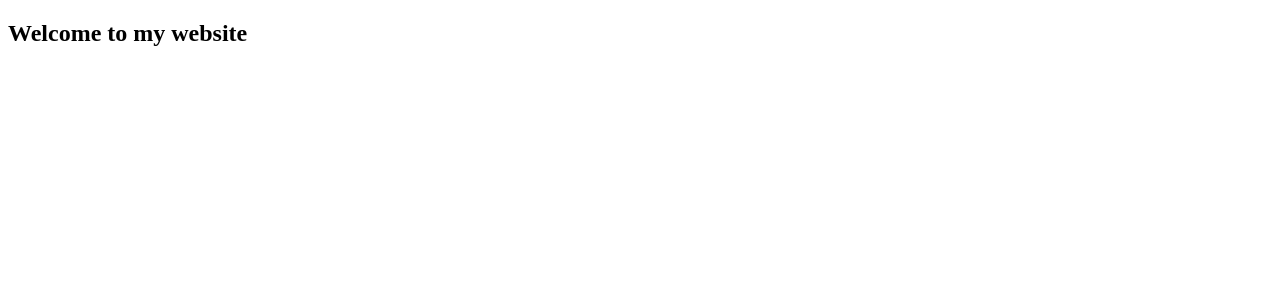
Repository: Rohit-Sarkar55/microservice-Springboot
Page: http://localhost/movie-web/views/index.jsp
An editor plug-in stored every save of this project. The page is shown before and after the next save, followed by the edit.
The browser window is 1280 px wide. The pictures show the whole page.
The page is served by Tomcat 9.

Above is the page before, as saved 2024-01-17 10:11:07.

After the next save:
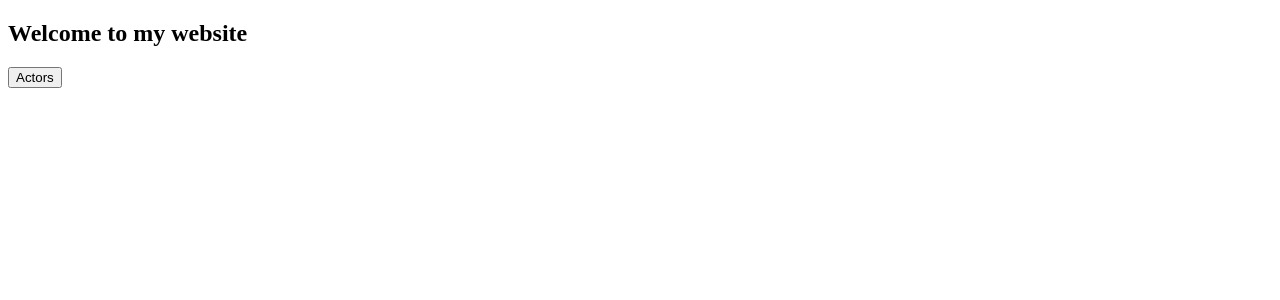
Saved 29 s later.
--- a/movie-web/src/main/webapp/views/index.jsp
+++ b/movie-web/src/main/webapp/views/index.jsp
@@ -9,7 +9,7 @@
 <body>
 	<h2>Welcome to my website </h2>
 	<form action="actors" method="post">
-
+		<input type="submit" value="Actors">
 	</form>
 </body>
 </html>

········

WORK ITEM:
A single figure is all that is needed: the number of lines above that contain the string "views".

ANSWER FOR THIS EXERCISE:
3